Otherwise, a handsome and useful work.

READ REVIEW

SMALL AND TALL TALES OF EXTINCT ANIMALS

Vanished animals from around the world, 26 extinct and one sole survivor, are here displayed on oversized pages in a beautifully designed album.

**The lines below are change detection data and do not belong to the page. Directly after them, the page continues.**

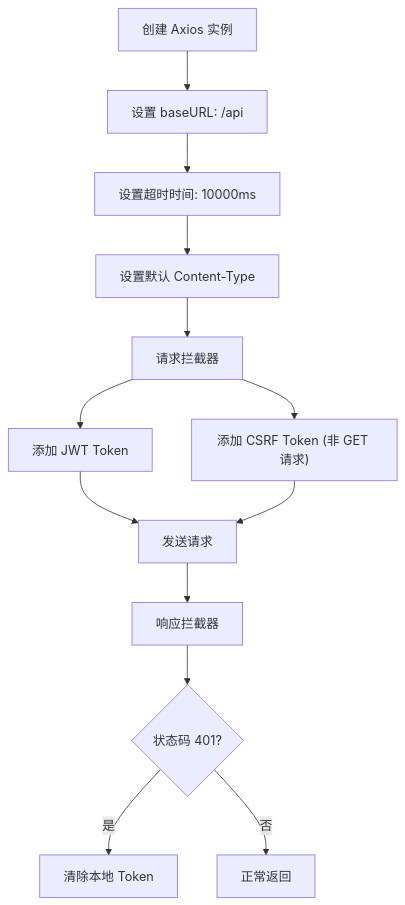
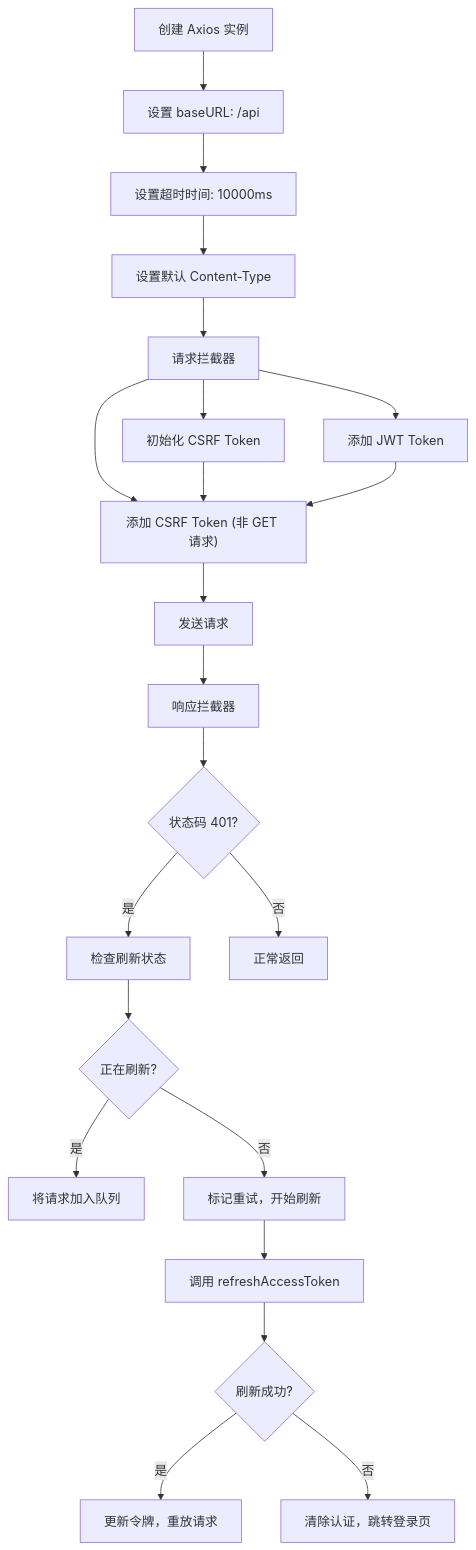
One commit to xixixiaoyu/vue3-nest-template changed the first of 4 diagrams in .qoder/repowiki/zh/content/API 参考/RESTful API/前端 API 客户端.md. Above: the diagram before and after it, drawn with Mermaid. The commit also changed other lines of this file and 5 other files, not shown here.

````diff
--- a/.qoder/repowiki/zh/content/API 参考/RESTful API/前端 API 客户端.md
+++ b/.qoder/repowiki/zh/content/API 参考/RESTful API/前端 API 客户端.md
@@ -33,15 +29,24 @@
 ```mermaid
 flowchart TD
 A["创建 Axios 实例"] --> B["设置 baseURL: /api"]
 B --> C["设置超时时间: 10000ms"]
 C --> D["设置默认 Content-Type"]
 D --> E["请求拦截器"]
-E --> F["添加 JWT Token"]
-E --> G["添加 CSRF Token (非 GET 请求)"]
-F --> H["发送请求"]
+E --> F["初始化 CSRF Token"]
+E --> G["添加 JWT Token"]
+E --> H["添加 CSRF Token (非 GET 请求)"]
+F --> H
 G --> H
-H --> I["响应拦截器"]
-I --> J{"状态码 401?"}
-J --> |是| K["清除本地 Token"]
-J --> |否| L["正常返回"]
+H --> I["发送请求"]
+I --> J["响应拦截器"]
+J --> K{"状态码 401?"}
+K --> |是| L["检查刷新状态"]
+K --> |否| M["正常返回"]
+L --> N{"正在刷新?"}
+N --> |是| O["将请求加入队列"]
+N --> |否| P["标记重试，开始刷新"]
+P --> Q["调用 refreshAccessToken"]
+Q --> R{"刷新成功?"}
+R --> |是| S["更新令牌，重放请求"]
+R --> |否| T["清除认证，跳转登录页"]
 ```
````
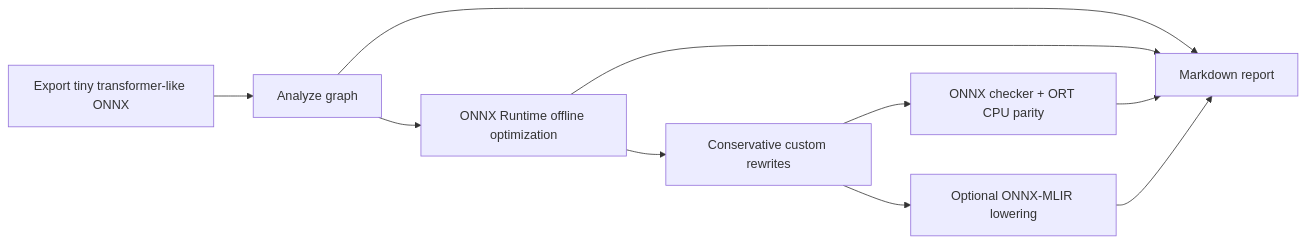
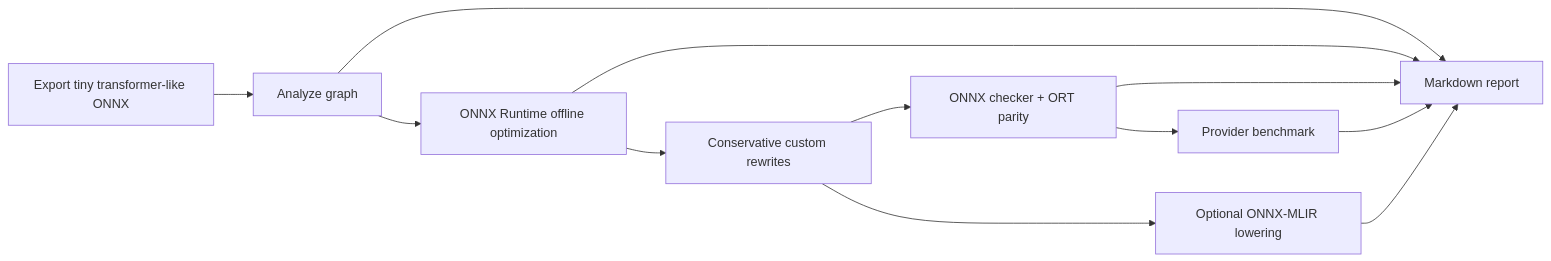
The diagram in README.md (KOKOSde/transformer-compiler-workbench), drawn with Mermaid before and after one commit. The commit also changed other lines of this file and 17 other files, not shown here.

Commit message:
Add provider benchmark workflow

````diff
--- a/README.md
+++ b/README.md
@@ -25,12 +25,14 @@
 ```mermaid
 flowchart LR
     A["Export tiny transformer-like ONNX"] --> B["Analyze graph"]
     B --> C["ONNX Runtime offline optimization"]
     C --> D["Conservative custom rewrites"]
-    D --> E["ONNX checker + ORT CPU parity"]
+    D --> E["ONNX checker + ORT parity"]
+    E --> H["Provider benchmark"]
     D --> F["Optional ONNX-MLIR lowering"]
     B --> G["Markdown report"]
     C --> G
     E --> G
+    H --> G
     F --> G
 ```
````
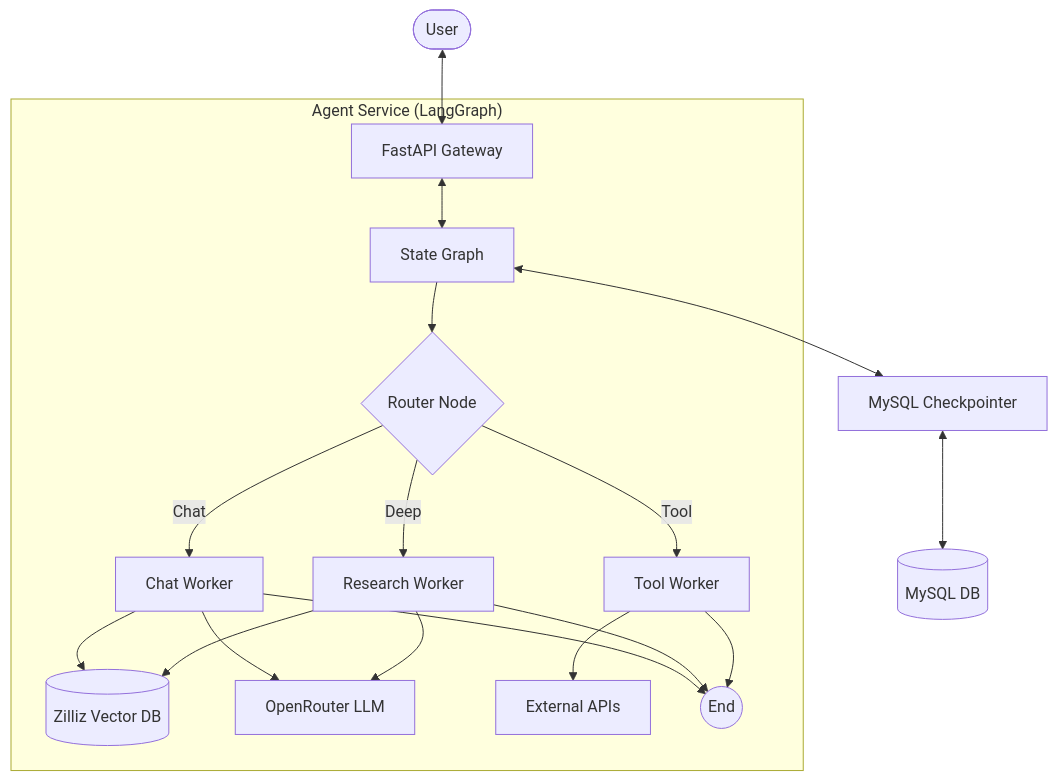
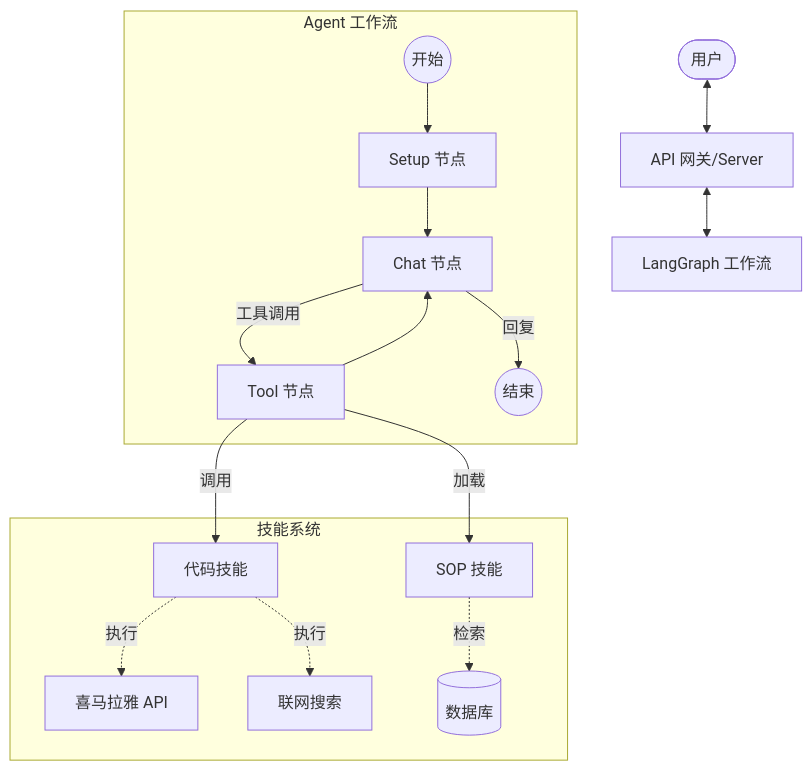
One commit to WayfarerYuan/ip-agents-service changed the diagram in TECHNICAL_DESIGN.md. Above: the diagram before and after it, drawn with Mermaid. The commit also changed other lines of this file and 3 other files, not shown here.

````diff
--- a/TECHNICAL_DESIGN.md
+++ b/TECHNICAL_DESIGN.md
@@ -9,29 +11,24 @@
 ```mermaid
 graph TD
-    User([User]) <--> API[FastAPI Gateway]
+    User([用户]) <--> API[API 网关/Server]
+    API <--> Graph[LangGraph 工作流]
     
-    subgraph "Agent Service (LangGraph)"
-        API <--> Graph[State Graph]
+    subgraph "Agent 工作流"
+        Start((开始)) --> Setup[Setup 节点]
+        Setup --> Chat[Chat 节点]
         
-        Graph --> Router{Router Node}
+        Chat -->|工具调用| Tools[Tool 节点]
+        Tools --> Chat
         
-        Router -->|Chat| ChatWorker[Chat Worker]
-        Router -->|Deep| ResearchWorker[Research Worker]
-        Router -->|Tool| ToolWorker[Tool Worker]
-        
-        ChatWorker --> Zilliz[(Zilliz Vector DB)]
-        ChatWorker --> LLM[OpenRouter LLM]
-        
-        ResearchWorker --> LLM
-        ResearchWorker --> Zilliz
-        
-        ToolWorker --> ExtAPI[External APIs]
-        
-        ChatWorker --> End((End))
-        ResearchWorker --> End
-        ToolWorker --> End
+        Chat -->|回复| End((结束))
     end
     
-    Graph <--> Checkpointer[MySQL Checkpointer]
-    Checkpointer <--> MySQL[(MySQL DB)]
+    subgraph "技能系统"
+        Tools -->|调用| CodeSkills[代码技能]
+        Tools -->|加载| SOPSkills[SOP 技能]
+        
+        CodeSkills -.->|执行| Ximalaya[喜马拉雅 API]
+        CodeSkills -.->|执行| WebSearch[联网搜索]
+        SOPSkills -.->|检索| DB[(数据库)]
+    end
 ```
````
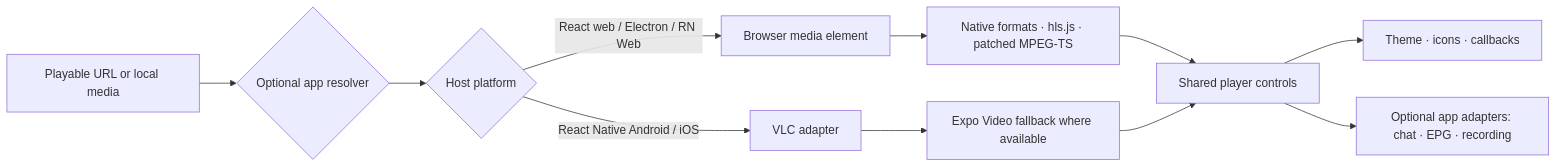
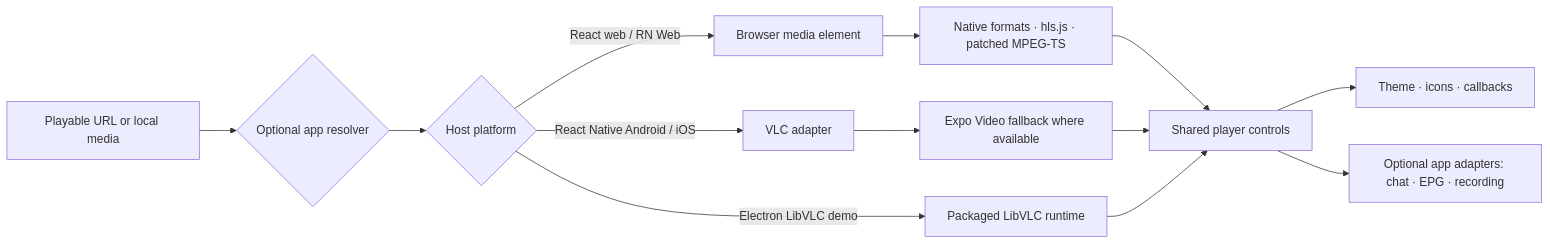
Before and after one commit to nahushr/cinecrew-player: the diagram in README.md, drawn with Mermaid. The commit also changed other lines of this file and 34 other files, not shown here.

Commit message:
feat(demos): add LibVLC Electron target

````diff
--- a/README.md
+++ b/README.md
@@ -43,13 +67,15 @@
 ```mermaid
 flowchart LR
   A[Playable URL or local media] --> B{Optional app resolver}
   B --> C{Host platform}
-  C -->|React web / Electron / RN Web| D[Browser media element]
+  C -->|React web / RN Web| D[Browser media element]
   D --> E[Native formats · hls.js · patched MPEG-TS]
   C -->|React Native Android / iOS| F[VLC adapter]
   F --> G[Expo Video fallback where available]
+  C -->|Electron LibVLC demo| K[Packaged LibVLC runtime]
   E --> H[Shared player controls]
   G --> H
+  K --> H
   H --> I[Theme · icons · callbacks]
   H --> J[Optional app adapters: chat · EPG · recording]
 ```
````
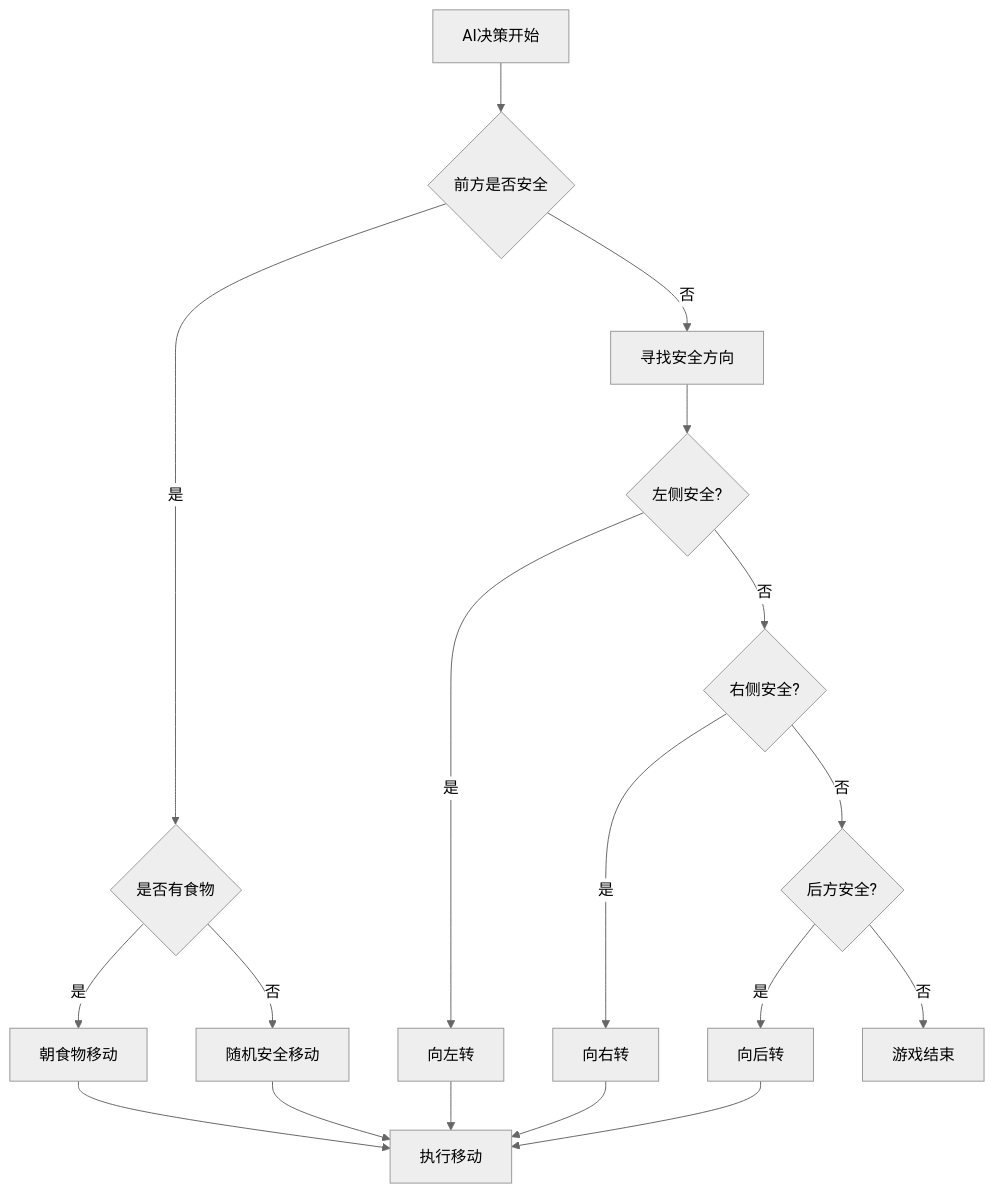
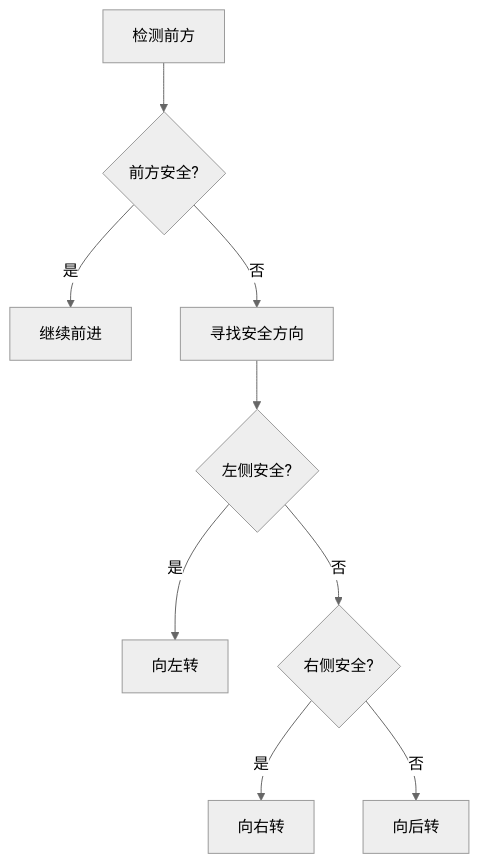
The fourth of 10 diagrams in 课时3-游戏AI与智能化/README.md (youjing-mz/snake), drawn with Mermaid (neutral theme) before and after one commit. The commit also changed other lines of this file and 8 other files, not shown here.

````diff
--- a/课时3-游戏AI与智能化/README.md
+++ b/课时3-游戏AI与智能化/README.md
@@ -86,23 +103,11 @@
 ```mermaid
 flowchart TD
-    A[AI决策开始] --> B{前方是否安全}
-    B -->|是| C{是否有食物}
+    A[检测前方] --> B{前方安全?}
+    B -->|是| C[继续前进]
     B -->|否| D[寻找安全方向]
-    
-    C -->|是| E[朝食物移动]
-    C -->|否| F[随机安全移动]
-    
-    D --> G{左侧安全?}
-    G -->|是| H[向左转]
-    G -->|否| I{右侧安全?}
-    I -->|是| J[向右转]
-    I -->|否| K{后方安全?}
-    K -->|是| L[向后转]
-    K -->|否| M[游戏结束]
-    
-    E --> N[执行移动]
-    F --> N
-    H --> N
-    J --> N
-    L --> N
+    D --> E{左侧安全?}
+    E -->|是| F[向左转]
+    E -->|否| G{右侧安全?}
+    G -->|是| H[向右转]
+    G -->|否| I[向后转]
 ```
````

This French import (by way of New Zealand) is an appealing combination of fact and fancy. Each animal is presented on a double-page spread. On the left, a series of often humorous cartoon panels describe tradition and myth. On the right, under the English and Latin names and a short descriptive paragraph, a single, large panel shows the creature in a natural context. These images have flat, muted colors and carefully inked details. A medallion with fast facts and silhouettes shows the animal in comparison to humans, and insets on the main image add further information. Organized into four general areas, the Americas, Africa, Eurasia and Oceania, these animals appear again at the end in four panels of a frieze, chronologically according to their disappearance, from 15,000 years ago to today. Silhouettes grace the endpapers and an opening world map as well. From the Australian long-beaked echidna to the Galápagos tortoise called Lonesome George (the "sole survivor," now, sadly, deceased), the range is impressive. (Two unfortunate errors early in the book will surprise American readers: the claims that humans arrived in the Americas only 10,000 years ago and that the Bering Strait separates that landmass from Europe.)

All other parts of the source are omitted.